We're always hearing about the dangers of 'hormone disrupting' chemicals lurking in our cosmetics (phythalates and BPA's to name a few) that scientists suggest cause a long list of health problems (like hormone imbalance, increased breast cancer risk and behavioural issues). So, detox your products by checking the ingredients and steering clear of products that contain the following: methyl, butyl, ethyl, or propyl. "When looking at making a new makeup purchase, mineral foundation is a good way to go because its kinder to your skin and has anti-inflammatory properties that are great for problems like Rosacea and Acne and doesn't contain fragrances, preservatives or parabens. "When making your purchase shop around and check ingredients as many brands that say they have 'mineral ranges' but they actually only contain a minimal amount of minerals and the rest is other ingredients!" says Lucy. <strong>Tip:</strong> Try purchasing make-up from organic 'green' companies who only use natural ingredients in their cosmetics and speak to a specialist before making your choices.
The common rule of thumb when it comes to how long you should use a cosmetic product is: <strong>if it's older than 18 months, throw it away</strong>. Checking the expiry date of your favourite mascara or foundation should be treated the same way we keep an eye on the use-by date on the milk in our fridge. This is because, like edible liquids, if foams, sprays or creams begin to go rotten, it creates a breeding ground for infectious bacteria, fungi and germs to develop. And we don't want to spread germs all over our faces do we? "Use by dates, this should be used as a guide. With anything powder (blush, eyeshadows, bronzer) they can last for ages but once they start to look a bit 'waxy' its time to get rid! As for anything liquid (foundations, cleansers, eyeliners) if they start to smell slightly off or separate they are out of date. "Also foundations can oxidise and actually get darker the older they are so you may have originally bought the perfect colour but 18 months later you could find you are using looking slightly more tanned than you should be!" adds Lucy. <strong>Tip:</strong> Put the dell-by dates in your diary and have a monthly clear-out.

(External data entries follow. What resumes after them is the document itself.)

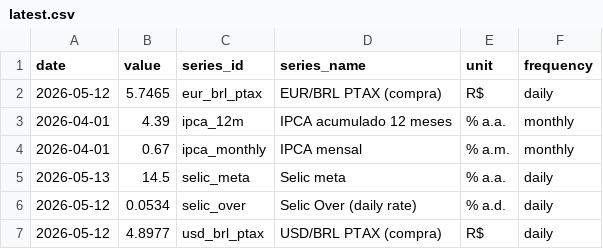
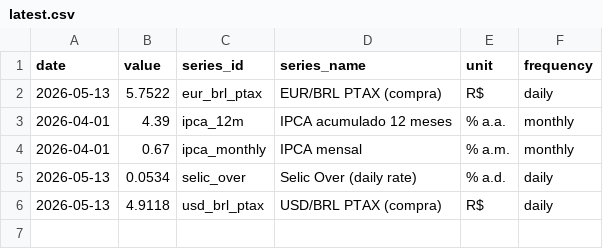
Before and after one commit to vinimabreu/bcb-data-pipeline, a CSV file: data/latest.csv, drawn as a sheet.

```diff
--- a/data/latest.csv
+++ b/data/latest.csv
@@ -1,7 +1,6 @@
 date,value,series_id,series_name,unit,frequency
-2026-05-12,5.7465,eur_brl_ptax,EUR/BRL PTAX (compra),R$,daily
+2026-05-13,5.7522,eur_brl_ptax,EUR/BRL PTAX (compra),R$,daily
 2026-04-01,4.39,ipca_12m,IPCA acumulado 12 meses,% a.a.,monthly
 2026-04-01,0.67,ipca_monthly,IPCA mensal,% a.m.,monthly
-2026-05-13,14.5,selic_meta,Selic meta,% a.a.,daily
-2026-05-12,0.0534,selic_over,Selic Over (daily rate),% a.d.,daily
-2026-05-12,4.8977,usd_brl_ptax,USD/BRL PTAX (compra),R$,daily
+2026-05-13,0.0534,selic_over,Selic Over (daily rate),% a.d.,daily
+2026-05-13,4.9118,usd_brl_ptax,USD/BRL PTAX (compra),R$,daily
```
Also changed, not shown: 1 other file.
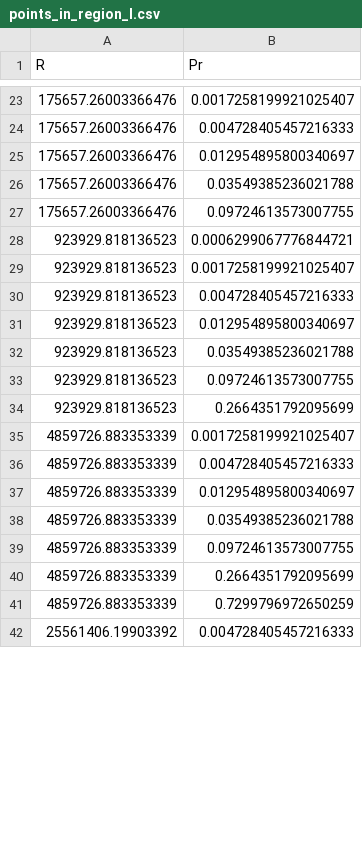
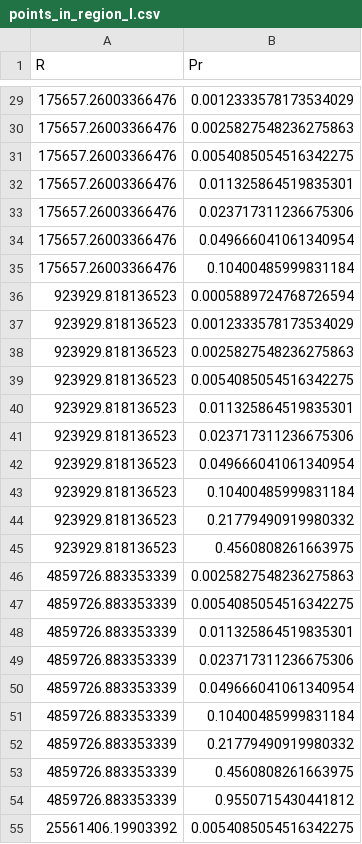
Before and after one commit to edban198/supreme-broccoli, a CSV file: points_in_region_I.csv, drawn as a sheet; only a part is shown, gaps mark what is left out; the diff covers the shown part only.

```diff
--- a/points_in_region_I.csv
+++ b/points_in_region_I.csv
@@ -23,20 +29,27 @@ R,Pr
-175657.26003366476,0.0017258199921025407
-175657.26003366476,0.004728405457216333
-175657.26003366476,0.012954895800340697
-175657.26003366476,0.03549385236021788
-175657.26003366476,0.09724613573007755
-923929.818136523,0.0006299067776844721
-923929.818136523,0.0017258199921025407
-923929.818136523,0.004728405457216333
-923929.818136523,0.012954895800340697
-923929.818136523,0.03549385236021788
-923929.818136523,0.09724613573007755
-923929.818136523,0.2664351792095699
-4859726.883353339,0.0017258199921025407
-4859726.883353339,0.004728405457216333
-4859726.883353339,0.012954895800340697
-4859726.883353339,0.03549385236021788
-4859726.883353339,0.09724613573007755
-4859726.883353339,0.2664351792095699
-4859726.883353339,0.7299796972650259
-25561406.19903392,0.004728405457216333
+175657.26003366476,0.0012333578173534029
+175657.26003366476,0.0025827548236275863
+175657.26003366476,0.0054085054516342275
+175657.26003366476,0.011325864519835301
+175657.26003366476,0.023717311236675306
+175657.26003366476,0.049666041061340954
+175657.26003366476,0.10400485999831184
+923929.818136523,0.0005889724768726594
+923929.818136523,0.0012333578173534029
+923929.818136523,0.0025827548236275863
+923929.818136523,0.0054085054516342275
+923929.818136523,0.011325864519835301
+923929.818136523,0.023717311236675306
+923929.818136523,0.049666041061340954
+923929.818136523,0.10400485999831184
+923929.818136523,0.21779490919980332
+923929.818136523,0.4560808261663975
+4859726.883353339,0.0025827548236275863
+4859726.883353339,0.0054085054516342275
+4859726.883353339,0.011325864519835301
+4859726.883353339,0.023717311236675306
+4859726.883353339,0.049666041061340954
+4859726.883353339,0.10400485999831184
+4859726.883353339,0.21779490919980332
+4859726.883353339,0.4560808261663975
+4859726.883353339,0.9550715430441812
+25561406.19903392,0.0054085054516342275
```
Also changed, not shown: 14 added rows and 37 edited cells elsewhere in this file, 2 other files.
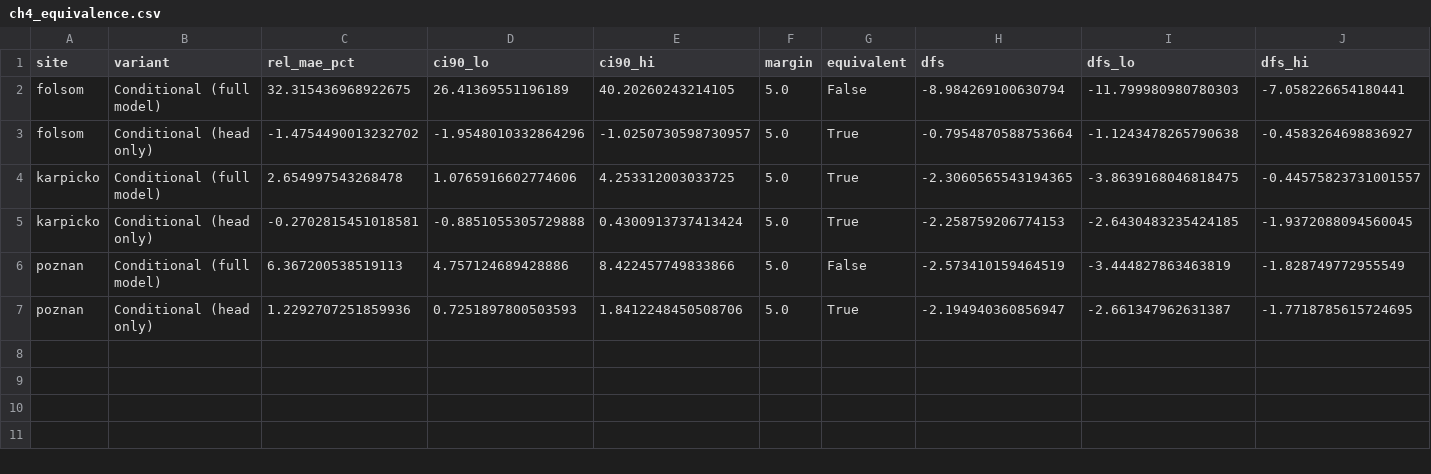
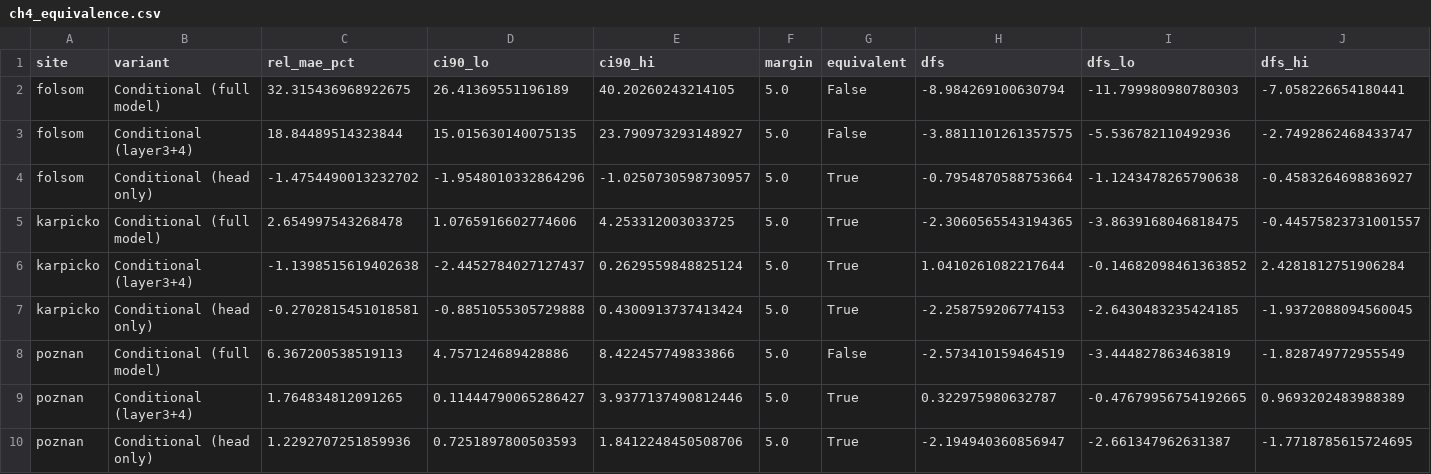
Before and after one commit to MatPiech/continual-solar-irradiance, a CSV file: tables/ch4_equivalence.csv, drawn as a sheet; only a part is shown; rows hold the shown columns only; the diff names each change by its address in the sheet, - before the commit and + after, or states it on an @@ line.

```diff
--- a/tables/ch4_equivalence.csv
+++ b/tables/ch4_equivalence.csv
+row 3: folsom | Conditional (layer3+4) | 18.84489514323844 | 15.015630140075135 | 23.790973293148927 | 5.0 | False | -3.8811101261357575 | -5.536782110492936 | -2.7492862468433747
+row 6: karpicko | Conditional (layer3+4) | -1.1398515619402638 | -2.4452784027127437 | 0.2629559848825124 | 5.0 | True | 1.0410261082217644 | -0.14682098461363852 | 2.4281812751906284
+row 9: poznan | Conditional (layer3+4) | 1.764834812091265 | 0.11444790065286427 | 3.9377137490812446 | 5.0 | True | 0.322975980632787 | -0.47679956754192665 | 0.9693202483988389
```
Also changed, not shown: tables/ch4_actions.csv, tables/ch4_dm.csv, 9 other files.
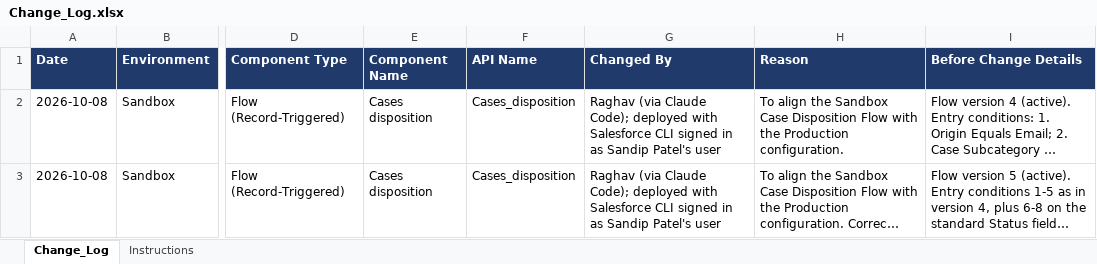
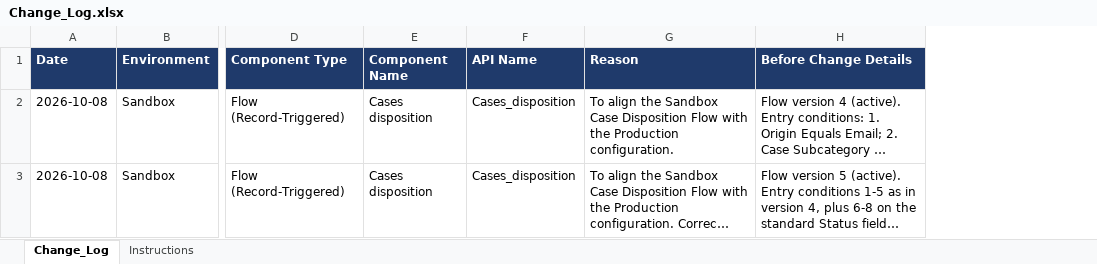
Before and after one commit to Raghav123-abc/UT-_GIT, an Excel workbook: Documentation/04_Change_Records/Change_Log.xlsx, sheet Change_Log, drawn as a sheet; only a part is shown, gaps mark what is left out; long unchanged cells end in …; values as stored, in another font and other column widths than the file's, no borders; the diff names each change by its address in the sheet, - before the commit and + after, or states it on an @@ line.

```diff
--- a/Documentation/04_Change_Records/Change_Log.xlsx (sheet Change_Log)
+++ b/Documentation/04_Change_Records/Change_Log.xlsx (sheet Change_Log)
-column G (Changed By), rows 2-3: Raghav (via Claude Code); deployed with Salesforce CLI signed in as Sandip Patel's user | Raghav (via Claude Code); deployed with Salesforce CLI signed in as Sandip Patel's user
```
Also changed, not shown: 1 other file.
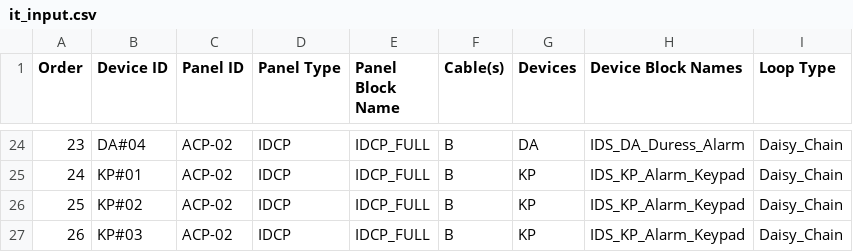
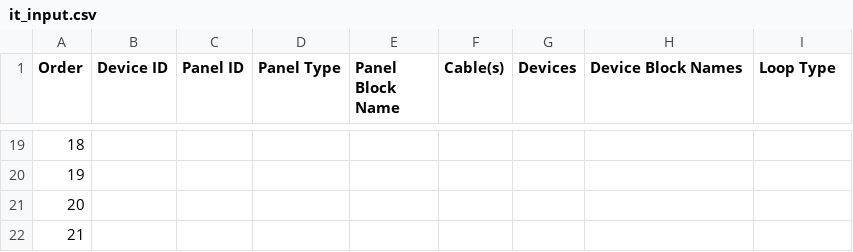
Before and after one commit to darac001/RiserBuilder2.0, a CSV file: Intrusion/it_input.csv, drawn as a sheet; only a part is shown, gaps mark what is left out; addresses are those after the commit; the diff covers the shown part only; the diff names each change by its address in the sheet, - before the commit and + after, or states it on an @@ line.

```diff
--- a/Intrusion/it_input.csv
+++ b/Intrusion/it_input.csv
@@ column A (Order) renumbered from row 10 down @@
-B19 (Device ID): DA#04
+B19 (Device ID): (empty)
-C19:C22 (Panel ID): ACP-02
+C19:C22 (Panel ID): (empty)
-D19:D22 (Panel Type): IDCP
+D19:D22 (Panel Type): (empty)
-E19:E22 (Panel Block Name): IDCP_FULL
+E19:E22 (Panel Block Name): (empty)
-F19:F22 (Cable(s)): B
+F19:F22 (Cable(s)): (empty)
-G19 (Devices): DA
+G19 (Devices): (empty)
-H19 (Device Block Names): IDS_DA_Duress_Alarm
+H19 (Device Block Names): (empty)
-I19:I22 (Loop Type): Daisy_Chain
+I19:I22 (Loop Type): (empty)
-B20 (Device ID): KP#01
+B20 (Device ID): (empty)
-G20:G22 (Devices): KP
+G20:G22 (Devices): (empty)
-H20:H22 (Device Block Names): IDS_KP_Alarm_Keypad
+H20:H22 (Device Block Names): (empty)
-B21 (Device ID): KP#02
+B21 (Device ID): (empty)
-B22 (Device ID): KP#03
+B22 (Device ID): (empty)
```
Also changed, not shown: 5 added rows, 10 removed rows and 20 edited cells elsewhere in this file, 8 other files.
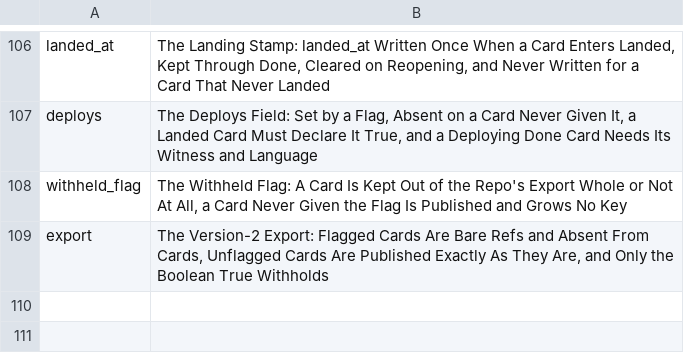
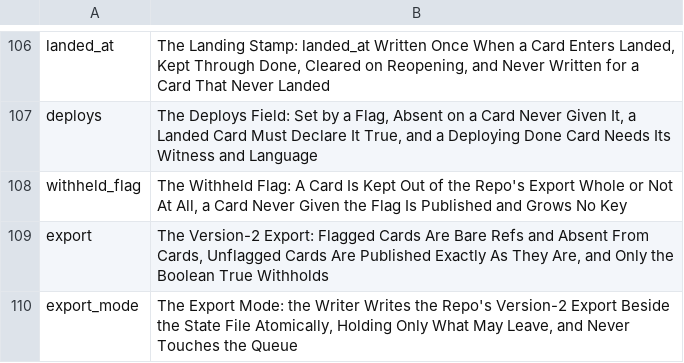
Before and after one commit to mikemol/mtools, a TSV file: pathsforward/rubric.tsv, drawn as a sheet; only a part is shown, gaps mark what is left out; the diff names each change by its address in the sheet, - before the commit and + after, or states it on an @@ line.

```diff
--- a/pathsforward/rubric.tsv
+++ b/pathsforward/rubric.tsv
+row 110: export_mode | The Export Mode: the Writer Writes the Repo's Version-2 Export Beside the State File Atomically, Holding Only What May Leave, and Never Touches the Queue
```
Also changed, not shown: 5 other files.
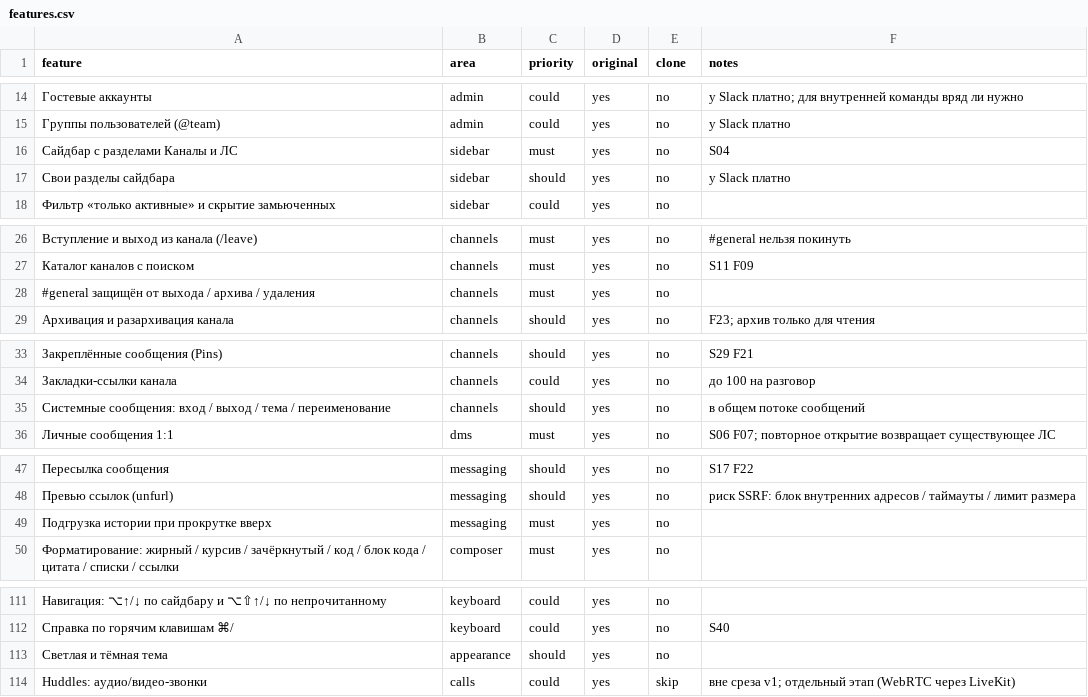
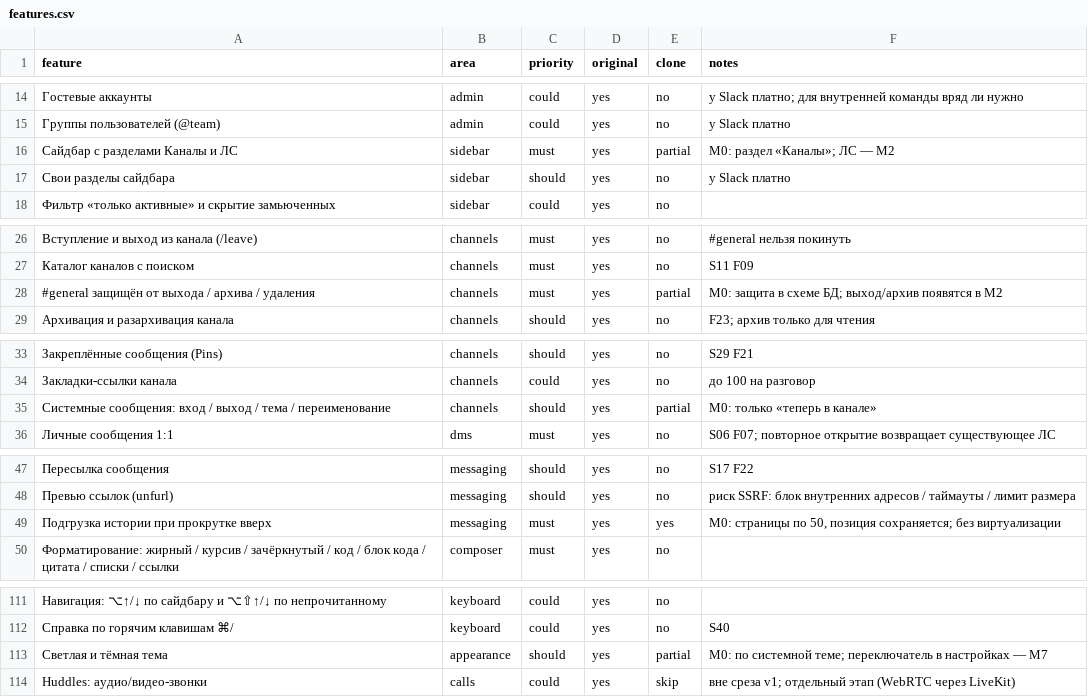
Before and after one commit to YaricSemenchuk/app-installs-chat, a CSV file: replica/features.csv, drawn as a sheet; only a part is shown, gaps mark what is left out; the diff covers the shown part only.

```diff
--- a/replica/features.csv
+++ b/replica/features.csv
@@ -15,3 +15,3 @@ feature,area,priority,original,clone,notes
 Группы пользователей (@team),admin,could,yes,no,у Slack платно
-Сайдбар с разделами Каналы и ЛС,sidebar,must,yes,no,S04
+Сайдбар с разделами Каналы и ЛС,sidebar,must,yes,partial,M0: раздел «Каналы»; ЛС — M2
 Свои разделы сайдбара,sidebar,should,yes,no,у Slack платно
@@ -27,3 +27,3 @@ feature,area,priority,original,clone,notes
 Каталог каналов с поиском,channels,must,yes,no,S11 F09
-#general защищён от выхода / архива / удаления,channels,must,yes,no,
+#general защищён от выхода / архива / удаления,channels,must,yes,partial,M0: защита в схеме БД; выход/архив появятся в M2
 Архивация и разархивация канала,channels,should,yes,no,F23; архив только для чтения
@@ -34,3 +34,3 @@ feature,area,priority,original,clone,notes
 Закладки-ссылки канала,channels,could,yes,no,до 100 на разговор
-Системные сообщения: вход / выход / тема / переименование,channels,should,yes,no,в общем потоке сообщений
+Системные сообщения: вход / выход / тема / переименование,channels,should,yes,partial,M0: только «теперь в канале»
 Личные сообщения 1:1,dms,must,yes,no,S06 F07; повторное открытие возвращает существующее ЛС
@@ -48,3 +48,3 @@ feature,area,priority,original,clone,notes
 Превью ссылок (unfurl),messaging,should,yes,no,риск SSRF: блок внутренних адресов / таймауты / лимит размера
-Подгрузка истории при прокрутке вверх,messaging,must,yes,no,
+Подгрузка истории при прокрутке вверх,messaging,must,yes,yes,"M0: страницы по 50, позиция сохраняется; без виртуализации"
 Форматирование: жирный / курсив / зачёркнутый / код / блок кода / цитата / списки / ссылки,composer,must,yes,no,
@@ -112,3 +112,3 @@ feature,area,priority,original,clone,notes
 Справка по горячим клавишам ⌘/,keyboard,could,yes,no,S40
-Светлая и тёмная тема,appearance,should,yes,no,
+Светлая и тёмная тема,appearance,should,yes,partial,M0: по системной теме; переключатель в настройках — M7
 Huddles: аудио/видео-звонки,calls,could,yes,skip,вне среза v1; отдельный этап (WebRTC через LiveKit)
```
Also changed, not shown: 20 edited cells elsewhere in this file, 37 other files.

Plus, it's also a great excuse to go make-up shopping!
Ditch The Jars
When buying make-up, try and opt for tubes instead of jars because every time you dip, swipe or swab your fingers into a jar of cream, you're introducing bacteria from your hands into the product and unwittingly contaminating it. This allows germs to stay put and breed, meaning every time you use the product, you could be wiping germs over your face. "If you have any eye infections or cold sores its a good idea to dispose of the products that you would normally use on those areas straight away because there is a good chance you could re-infect yourself if you keep on using them," explains Lucy. <strong>Tip:</strong> If you can't tear yourself away from jars, use a Q-tex tip to apply your make-up, rather than your fingers.